<!-- Swiftype Variables -->


Green bonds need definitions and standards first

Kate Hollis said investors need to know what they’re getting into before starting a green bond program.

While some institutional investors are buying green bonds, sources said work is still needed around standards, wording and definitions before green bond investment becomes mainstream.

"We are getting a lot of questions, but seeing very little actual interest," said Kate Hollis, senior investment consultant in London at Willis Towers Watson PLC. "There are a couple of reasons. First, before you fund a green bond mandate you should ... define your beliefs around sustainability — a lot of clients are working on that." Ms. Hollis said investors "need to be clear about why they are investing in green bonds and what they expect to achieve."

Another issue is "the definition of what makes a bond green is peculiarly unclear." While a lot of work has been done on sustainable equities, work on the credit side has been lacking, she said.

The International Capital Market Association, a membership organization for financial sector firms, formulated four principles on green bonds, but these are not legally binding noted Danish pension fund ATP, Hilleroed, in its 2017 Sustainability Report.

"The question of taxonomy is a huge one, and of course the whole term 'green bond' is based on the voluntary ICMA Green Bond Principles," said Monica Insoll, managing director and head of the credit market research team at Fitch Ratings Inc. in London. "It is very much up for grabs in terms of how anyone is defining it ... From an asset manager's perspective we think (assessing the greenness) is quite cumbersome, but we understand that many asset managers will buy a green bond based on if they know the issuer from holding other bonds. There is a debate on whether to tighten up (the definition). Fitch's rating criteria accounts for environmental, social and governance factors in a number of key areas and is explicit when they are key ratings drivers impacting the cash flows of issuers."

But work is being done. A European Commission-appointed High Level Expert Group examining sustainable finance in Europe said in its final report in January that official European sustainability standards for certain financial assets — beginning with green bonds — should be developed.

"We are encouraged by this and believe that progress in this area is likely to lead to a stronger and more transparent framework for sustainable investment opportunities," said Joshua Kendall, ESG analyst at Insight Investment in London.

While issuing a green bond follows no strict definition, "there is an increasing number of country-level and regional guidelines, for example the European Investment Bank and China Green Finance Committee are looking to harmonize the definitions for green investments between the EU and China," said Dominik Poiger, portfolio manager at Van Eck in Frankfurt. "Further harmonization could strengthen the label 'green bond' and help attract investors or develop investment solutions that target exclusively green investments."

But for some money managers, a lack of standards is an opportunity "because we can use our sustainability expertise to define and filter those green bonds that make sense from a long-term perspective," said Felipe Gordillo, senior ESG analyst at BNP Paribas Asset Management in Paris.
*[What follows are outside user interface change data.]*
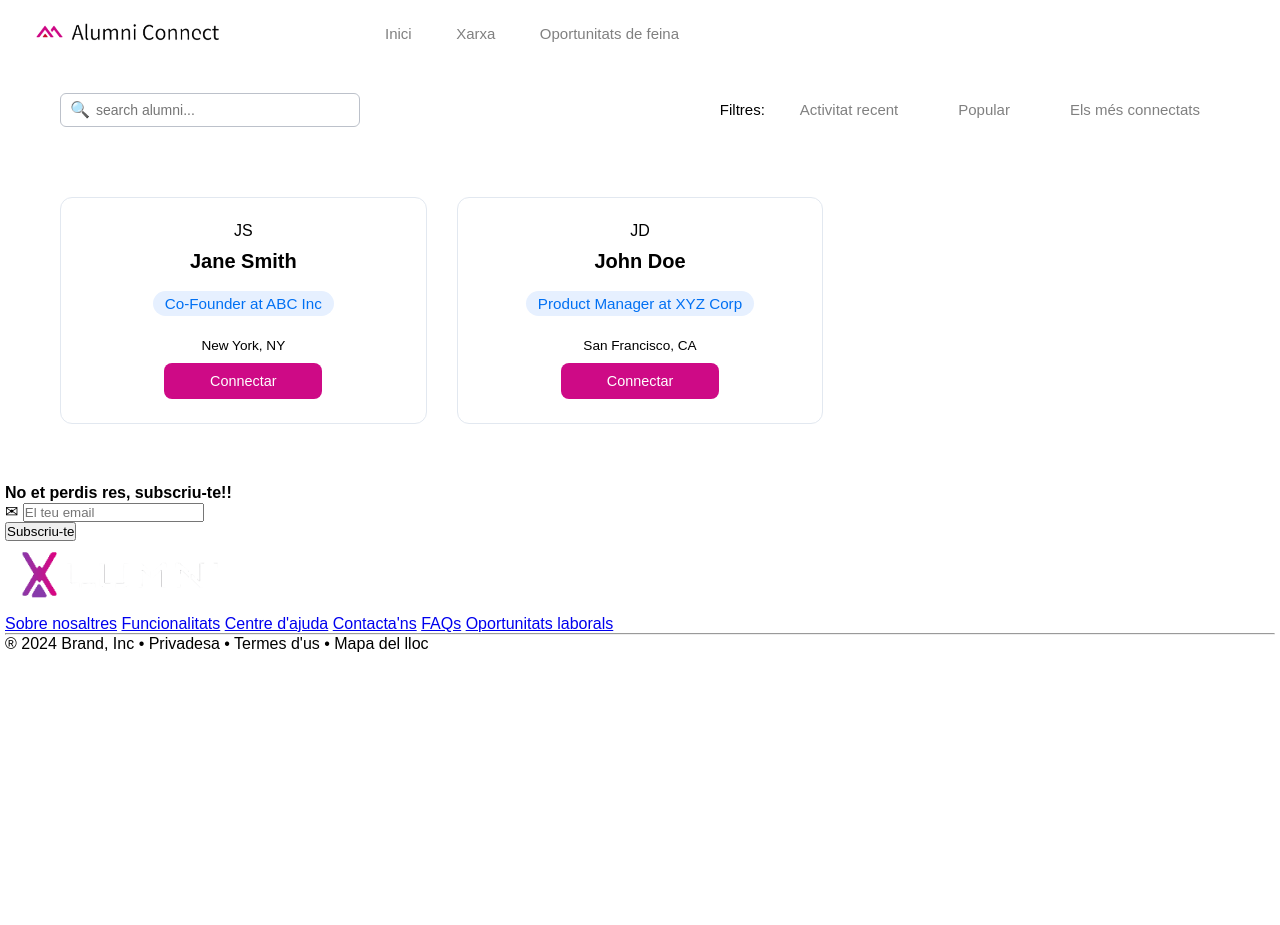
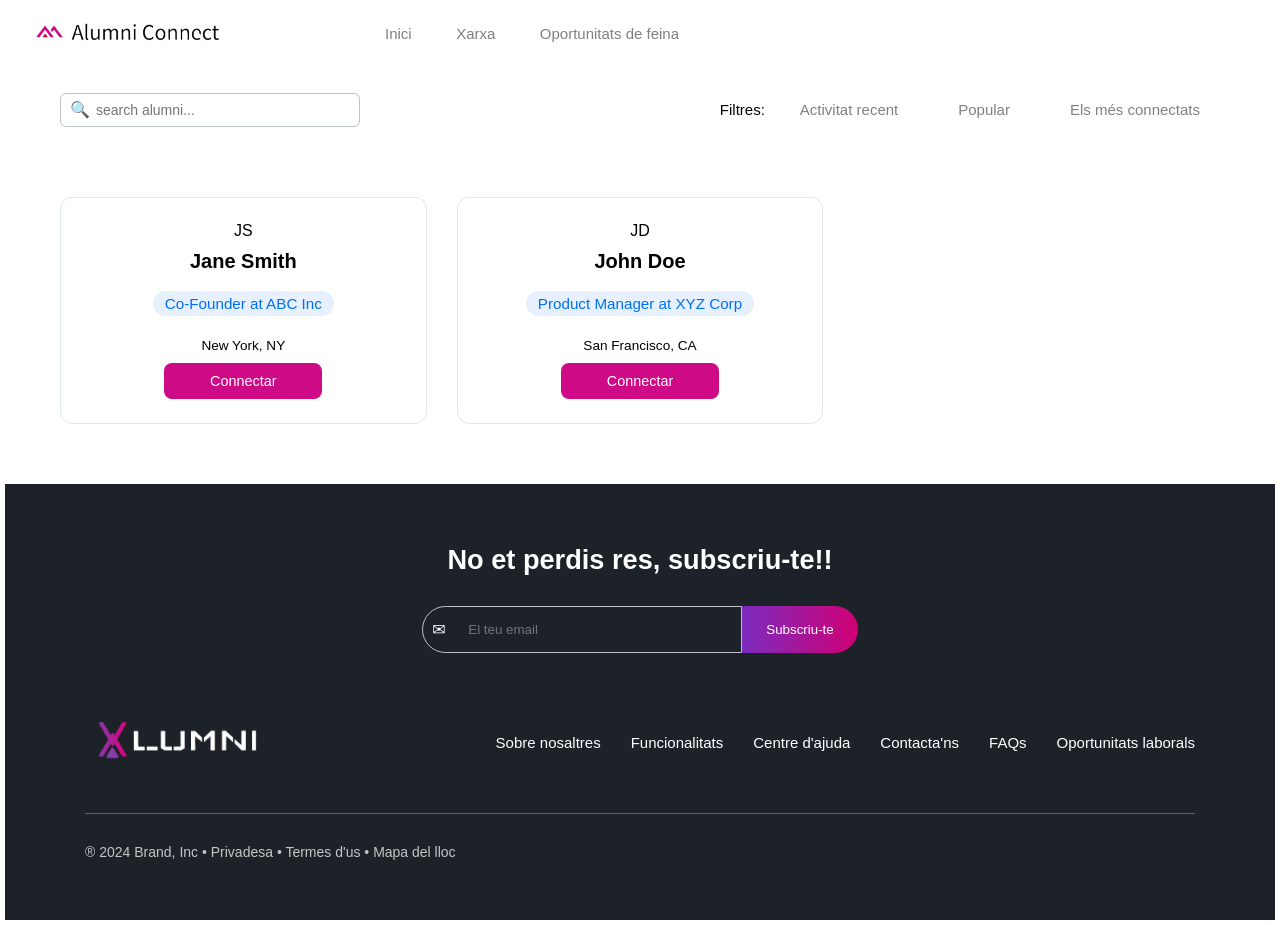
Before and after one commit to oriolcalicab/-Projecte-ITAlumni, a website: page page/networking.html in a window 1280 px wide. Before the commit the page ends 800 px from the top, so only its background shows below. Drawn offline with Linux system fonts and the light colour scheme.

Commit message:
create css structure

```diff
--- a/src/css/networking.css
+++ b/src/css/networking.css
@@ -162,3 +162,103 @@ header {
 .alumni-btn:hover{
   background-color: #c54b98;
 }
+.footer {
+  background-color: #1d2128;
+  padding: 60px 80px;
+}
+
+.footer-section {
+  max-width: 1200%;
+  margin: auto;
+}
+.footer-section h4 {
+  text-align: center;
+  color: white;
+  margin-bottom: 30px;
+  font-size: 1.7rem;
+}
+
+.newsletter-form {
+  display: flex;
+  justify-content: center;
+  margin-bottom: 60px;
+}
+.input-container {
+  position: relative;
+}
+.mail-icon {
+  position: absolute;
+  left: 10px;
+  top: 50%;
+  transform: translateY(-50%);
+  color: white;
+}
+.input-container input {
+  width: 320px;
+  padding: 15px 15px 15px 45px;
+  border: 1px solid #bcc1ca;
+  background-color: transparent;
+  color: white;
+  outline: none;
+  border-radius: 25px 0 0 25px;
+}
+.btn-email {
+  background: linear-gradient(to right, #7b2cbf, #d10074);
+  border: none;
+  color: white;
+  padding: 14px 24px;
+  border-radius: 15px;
+  cursor: pointer;
+  border-radius: 0 25px 25px 0;
+}
+.container-nav {
+  display: flex;
+  justify-content: space-between;
+  align-items: center;
+  margin-bottom: 40px;
+  gap: 40px;
+}
+
+.logo-footer img {
+  width: 180px;
+}
+
+.nav-footer {
+  display: flex;
+  gap: 30px;
+  flex-wrap: wrap;
+}
+
+.nav-footer a {
+  color: white;
+  text-decoration: none;
+  font-size: 15px;
+}
+
+hr {
+  border: 0;
+  height: 1px;
+  background-color: #5f6368;
+  margin-bottom: 30px;
+}
+
+.container-social {
+  display: flex;
+  justify-content: space-between;
+  align-items: center;
+}
+
+.copy {
+  color: #c5c5c5;
+  font-size: 14px;
+}
+
+.social {
+  display: flex;
+  gap: 20px;
+}
+
+.social a {
+  color: white;
+  font-size: 20px;
+}
```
However, he added: "One of the most interesting things we are seeing at this moment, specifically here in Europe, is that policymakers are starting to pay attention to the development of this market. One of the main topics within the report provided by the (High Level Expert Group) was on the topic of green bonds. One of the main propositions was to say here in Europe, the EC may want to work in the elaboration of a European green bonds standard. That will create a formal framework to issue green bonds in the European space."

Some issuers give investors exactly what they expect. The World Bank, which issued the first labelled green bond in 2008, "is unique in that the entire mandate for us is to promote sustainable development," said Heike Reichelt, head of investor relations and new product development in Washington. "So, every single project that we finance is designed based on the social impact it aims to achieve."

The organization is engaging with institutional investors on the United Nations Sustainable Development Goals — designed to work toward a sustainable future. The World Bank offers triple-A rated, liquid investment opportunities. Pension funds that already take an ESG approach to their equity portfolios often go to the organization as they search for ways to integrate sustainability into their fixed-income portfolios, she added. In that case, labeled bonds are a potential starting point, "because those are focused on transparency around the purpose of the investment and impact."

Some institutions already know what they want. A spokeswoman for the $231.6 billion California State Teachers' Retirement System, West Sacramento, said: "First and foremost, the bond must provide relative value and meet our credit standards. Then we would like the issuer to follow the (ICMA) Green Bond Principles or be certified by the Climate Bonds Initiative," an international not-for-profit organization.

It is "great" if an issued bond is by a familiar issuer so executives can focus on the green component of the bond, the statement continued, and "we prefer a roadshow on first-time issuers with adequate time for analysis. We would love roadshows every time, but that does not seem reasonable for repeat issuers. We prefer index-eligible bonds, though we can and have bought non-index eligible bonds."